AIM OF THE TASK:
Every line below that contains "lastFrameTimeRef" is to be copied.

(Web page revision data)
☆ ☆ ☆ ☆ ☆
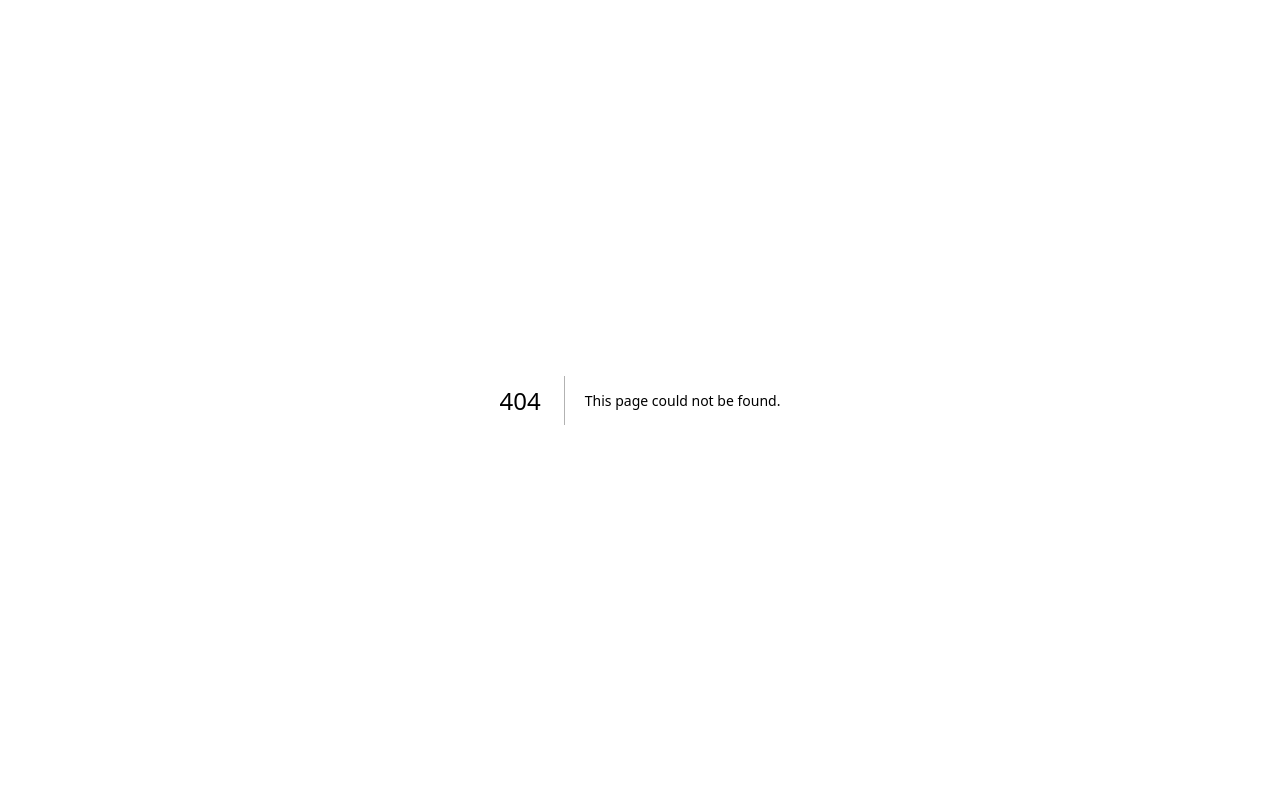
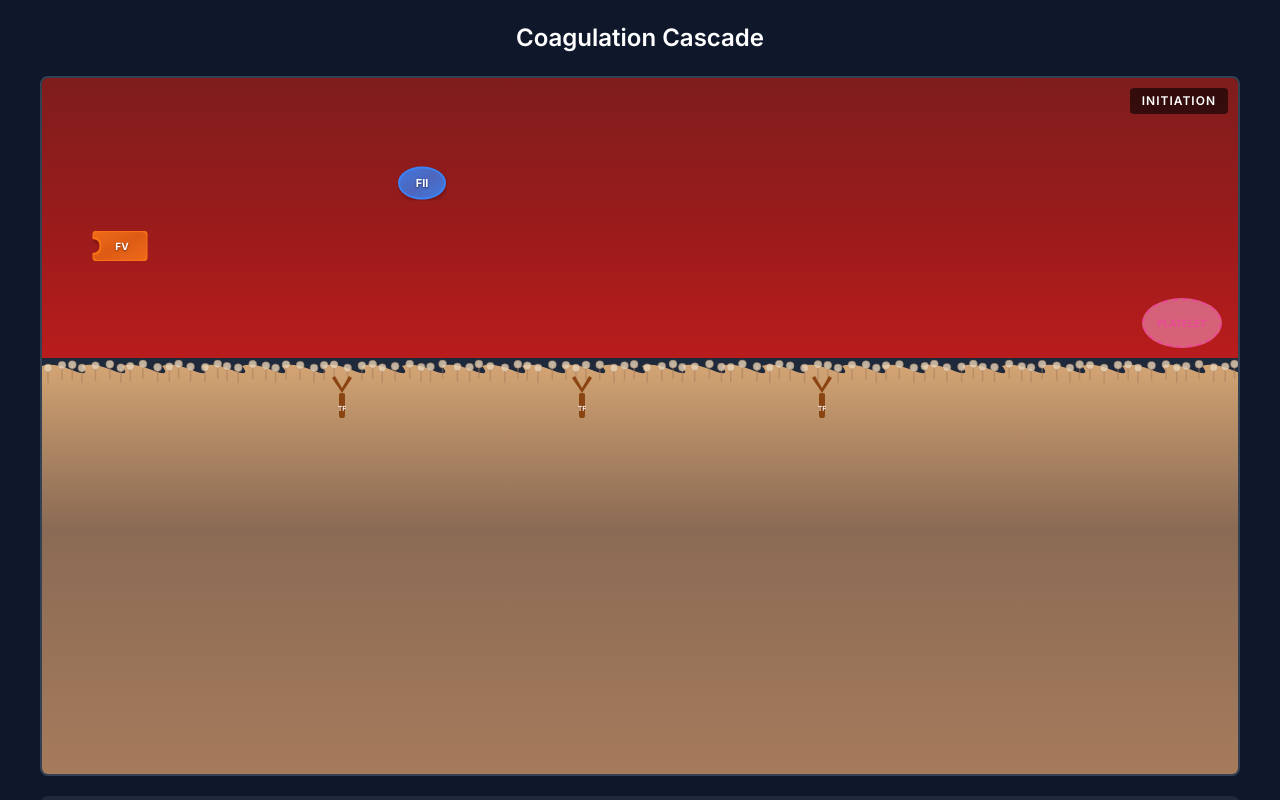
Before and after one commit to ObuObuHub/hemosim, a Next.js app: page /game-v2 in a window 1280 px wide. Before the commit this address had no page. Built offline with nearby package versions, Linux system fonts and the light colour scheme.

Commit message:
feat(game): add scene-based game page v2 with initiation scene
Integrates all scene components, state management, and game logic into
the new visual overhaul architecture with bio-accurate factor shapes
and phospholipid membrane rendering.

Co-Authored-By: Claude Opus 4.5 <noreply@anthropic.com>

```diff
--- /dev/null
+++ b/app/game-v2/page.tsx
@@ -0,0 +1,177 @@
+// app/game-v2/page.tsx
+'use client';
+
+import { useEffect, useRef, useCallback } from 'react';
+import type { ReactElement } from 'react';
+import { useSceneState } from '@/hooks/useSceneState';
+import { SceneContainer, InitiationScene } from '@/components/game/scenes';
+import type { FloatingFactor } from '@/types/game';
+
+const GAME_WIDTH = 1200;
+const GAME_HEIGHT = 700;
+
+/**
+ * Scene-based coagulation cascade game
+ * TEXTBOOK FIRST, GAMIFICATION SECOND
+ */
+export default function GamePageV2(): ReactElement {
+  const {
+    state,
+    setScene,
+    addFloatingFactor,
+    removeFloatingFactor,
+    updateFloatingFactors,
+    removeActivationArrow,
+    setObjectives,
+    areAllObjectivesComplete,
+  } = useSceneState();
+
+  const lastFrameTimeRef = useRef<number>(0);
+  const animationFrameRef = useRef<number>(0);
+
+  // Initialize scene objectives
+  useEffect(() => {
+    if (state.currentScene === 'initiation') {
+      setObjectives([
+        { id: 'dock-fx', description: 'Dock FX with TF+VIIa', isComplete: false },
+        { id: 'dock-fv', description: 'Dock FV to form Prothrombinase', isComplete: false },
+        { id: 'deliver-thrombin', description: 'Deliver thrombin to platelet', isComplete: false },
+      ]);
+    }
+  }, [state.currentScene, setObjectives]);
+
+  // Check for scene transition
+  useEffect(() => {
+    if (areAllObjectivesComplete()) {
+      if (state.currentScene === 'initiation') {
+        setTimeout(() => setScene('amplification'), 500);
+      } else if (state.currentScene === 'amplification') {
+        setTimeout(() => setScene('propagation'), 500);
+      } else if (state.currentScene === 'propagation') {
+        setTimeout(() => setScene('victory'), 500);
+      }
+    }
+  }, [state.currentScene, areAllObjectivesComplete, setScene]);
+
+  // Spawn floating factors for initiation
+  useEffect(() => {
+    if (state.currentScene !== 'initiation') return;
+
+    const spawnFactor = (): void => {
+      const factors = ['FX', 'FV', 'FII'];
+      const factorId = factors[Math.floor(Math.random() * factors.length)];
+      const factor: FloatingFactor = {
+        id: `floating-${Date.now()}-${Math.random().toString(36).slice(2, 7)}`,
+        factorId,
+        position: { x: -50, y: 50 + Math.random() * 150 },
+        velocity: { x: 50 + Math.random() * 30, y: (Math.random() - 0.5) * 20 },
+        isVulnerableTo: [],
+      };
+      addFloatingFactor(factor);
+    };
+
+    spawnFactor();
+    const interval = setInterval(spawnFactor, 3000);
+    return () => clearInterval(interval);
+  }, [state.currentScene, addFloatingFactor]);
+
+  // Game loop for factor movement
+  useEffect(() => {
+    const gameLoop = (timestamp: number): void => {
+      if (lastFrameTimeRef.current === 0) {
+        lastFrameTimeRef.current = timestamp;
+      }
+
+      const deltaTime = (timestamp - lastFrameTimeRef.current) / 1000;
+      lastFrameTimeRef.current = timestamp;
+
+      const updatedFactors = state.floatingFactors
+        .map((factor) => ({
+          ...factor,
+          position: {
+            x: factor.position.x + factor.velocity.x * deltaTime,
+            y: factor.position.y + factor.velocity.y * deltaTime,
+          },
+        }))
+        .filter((factor) => factor.position.x < GAME_WIDTH + 100);
+
+      if (updatedFactors.length !== state.floatingFactors.length ||
+          updatedFactors.some((f, i) => f.position.x !== state.floatingFactors[i]?.position.x)) {
+        updateFloatingFactors(updatedFactors);
+      }
+
+      animationFrameRef.current = requestAnimationFrame(gameLoop);
+    };
+
+    animationFrameRef.current = requestAnimationFrame(gameLoop);
+    return () => cancelAnimationFrame(animationFrameRef.current);
+  }, [state.floatingFactors, updateFloatingFactors]);
+
+  // Handlers
+  const handleFactorCatch = useCallback((factorId: string): void => {
+    console.log('Caught factor:', factorId);
+    removeFloatingFactor(factorId);
+  }, [removeFloatingFactor]);
+
+  const handleFactorDock = useCallback((_factorId: string, _complexId: string): void => {
+    // Placeholder for docking logic
+  }, []);
+
+  const handleThrombinDrag = useCallback((_thrombinId: string, _targetX: number, _targetY: number): void => {
+    // Placeholder for thrombin drag logic
+  }, []);
+
+  const handleArrowComplete = useCallback((arrowId: string): void => {
+    removeActivationArrow(arrowId);
+  }, [removeActivationArrow]);
+
+  return (
+    <div style={{ display: 'flex', flexDirection: 'column', alignItems: 'center', justifyContent: 'center', minHeight: '100vh', backgroundColor: '#0F172A', padding: 20 }}>
+      <h1 style={{ color: '#FFFFFF', marginBottom: 20, fontSize: 24, fontWeight: 600 }}>
+        Coagulation Cascade
+      </h1>
+
+      <div style={{ width: GAME_WIDTH, height: GAME_HEIGHT, border: '2px solid #334155', borderRadius: 8, overflow: 'hidden', backgroundColor: '#1E293B' }}>
+        <SceneContainer currentScene={state.currentScene}>
+          {state.currentScene === 'initiation' && (
+            <InitiationScene
+              width={GAME_WIDTH}
+              height={GAME_HEIGHT}
+              floatingFactors={state.floatingFactors}
+              dockedComplexes={state.dockedComplexes}
+              activationArrows={state.activationArrows}
+              onFactorCatch={handleFactorCatch}
+              onFactorDock={handleFactorDock}
+              onThrombinDrag={handleThrombinDrag}
+              onArrowComplete={handleArrowComplete}
+            />
+          )}
+
+          {state.currentScene === 'victory' && (
+            <div style={{ display: 'flex', flexDirection: 'column', alignItems: 'center', justifyContent: 'center', height: '100%', color: '#FFFFFF' }}>
+              <h2 style={{ fontSize: 48, marginBottom: 20 }}>Clot Stabilized!</h2>
+              <p style={{ fontSize: 18, opacity: 0.8 }}>You successfully built the coagulation cascade.</p>
+            </div>
+          )}
+        </SceneContainer>
+      </div>
+
+      {/* Objectives display */}
+      <div style={{ marginTop: 20, padding: 16, backgroundColor: '#1E293B', borderRadius: 8, color: '#FFFFFF', width: GAME_WIDTH }}>
+        <h3 style={{ marginBottom: 8, fontSize: 14, fontWeight: 600 }}>Objectives:</h3>
+        <ul style={{ listStyle: 'none', padding: 0, margin: 0 }}>
+          {state.objectives.map((obj) => (
+            <li key={obj.id} style={{ display: 'flex', alignItems: 'center', gap: 8, padding: '4px 0', opacity: obj.isComplete ? 0.5 : 1 }}>
+              <span style={{ color: obj.isComplete ? '#22C55E' : '#64748B' }}>
+                {obj.isComplete ? '\u2713' : '\u25CB'}
+              </span>
+              <span style={{ textDecoration: obj.isComplete ? 'line-through' : 'none' }}>
+                {obj.description}
+              </span>
+            </li>
+          ))}
+        </ul>
+      </div>
+    </div>
+  );
+}
```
☆ ☆ ☆ ☆ ☆
REPLY TO THE EXERCISE:
+  const lastFrameTimeRef = useRef<number>(0);
+      if (lastFrameTimeRef.current === 0) {
+        lastFrameTimeRef.current = timestamp;
+      const deltaTime = (timestamp - lastFrameTimeRef.current) / 1000;
+      lastFrameTimeRef.current = timestamp;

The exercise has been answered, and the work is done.